Does Involvement in Healthy Eating Among University Students Differ Based on Exercise Status and Reasons for Exercise?
AbstractBackground. Unhealthy nutritional habits are a major cause of morbidity and mortality in the US. Research indicates that regular physical activity can influence dietary habits of adults. Purpose. The purpose of this study was to examine whether university students’ involvement in healthy eating differed based on current exercise status and reported reasons for exercising. Methods. A sample of 204 university students completed a 22-item survey on healthy eating and physical activity. Results. Less than 10% met all Food Guide recommendations. The leading barriers to healthy eating were time, convenience and healthy food availability. Less than half exercised on four or more days each week. The leading reasons for exercising were to improve appearance, improve health and lose weight. Being physically active did not have a significant effect on healthy eating, nor did specific reason for exercising. Discussion. Most students did not eat healthy and their physical activity levels did not significantly affect their nutritional habits. Increased awareness campaigns are warranted. Conclusions. Strategies other than physical activity promotion are needed to positively impact students’ healthy eating behaviors. Students should continue to be educated about healthy nutrition and ways to reduce perceived barriers to healthy eating.
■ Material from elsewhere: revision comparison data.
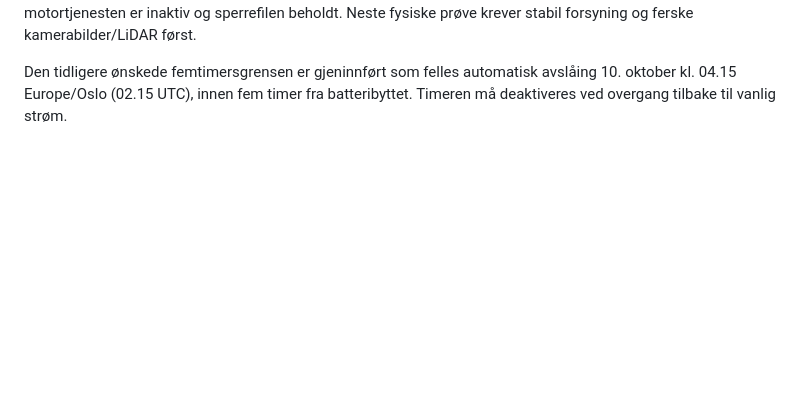
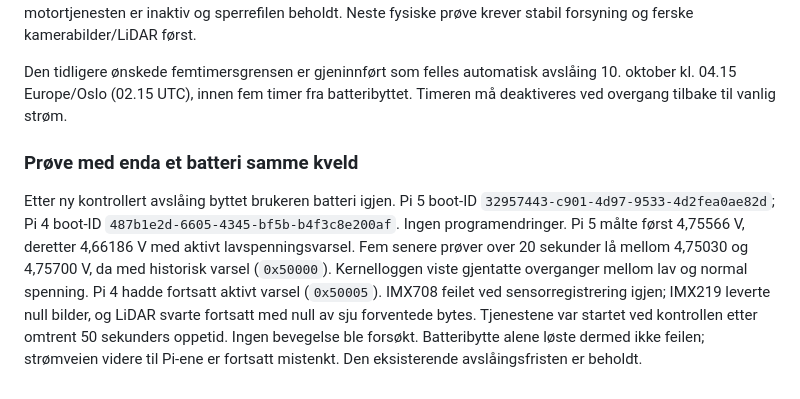
Before and after one commit to lassenygard/robotcar, a Markdown page: diagnostics/camera-isolation/RESULTS-2026-10-09.md, the part around the change. GitHub-like rendering; blank space fills up the shorter version.

Commit message:
Record repeated sensor failure with replacement battery

```diff
--- a/diagnostics/camera-isolation/RESULTS-2026-10-09.md
+++ b/diagnostics/camera-isolation/RESULTS-2026-10-09.md
@@ -153,3 +153,18 @@ stabil forsyning og ferske kamerabilder/LiDAR først.
 Den tidligere ønskede femtimersgrensen er gjeninnført som felles automatisk
 avslåing 10. oktober kl. 04.15 Europe/Oslo (02.15 UTC), innen fem timer fra
 batteribyttet. Timeren må deaktiveres ved overgang tilbake til vanlig strøm.
+
+### Prøve med enda et batteri samme kveld
+
+Etter ny kontrollert avslåing byttet brukeren batteri igjen. Pi 5 boot-ID
+`32957443-c901-4d97-9533-4d2fea0ae82d`; Pi 4 boot-ID
+`487b1e2d-6605-4345-bf5b-b4f3c8e200af`. Ingen programendringer.
+Pi 5 målte først 4,75566 V, deretter 4,66186 V med aktivt lavspenningsvarsel.
+Fem senere prøver over 20 sekunder lå mellom 4,75030 og 4,75700 V, da med
+historisk varsel (`0x50000`). Kernelloggen viste gjentatte overganger mellom
+lav og normal spenning. Pi 4 hadde fortsatt aktivt varsel (`0x50005`).
+IMX708 feilet ved sensorregistrering igjen; IMX219 leverte null bilder,
+og LiDAR svarte fortsatt med null av sju forventede bytes. Tjenestene var
+startet ved kontrollen etter omtrent 50 sekunders oppetid. Ingen bevegelse
+ble forsøkt. Batteribytte alene løste dermed ikke feilen; strømveien videre
+til Pi-ene er fortsatt mistenkt. Den eksisterende avslåingsfristen er beholdt.
```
How to Cite
King, K. A., Mohl, K., Bernard, A. L., & Vidourek, R. A. (2007). Does Involvement in Healthy Eating Among University Students Differ Based on Exercise Status and Reasons for Exercise?. Californian Journal of Health Promotion, 5(3), 106-119. https://doi.org/10.32398/cjhp.v5i3.1257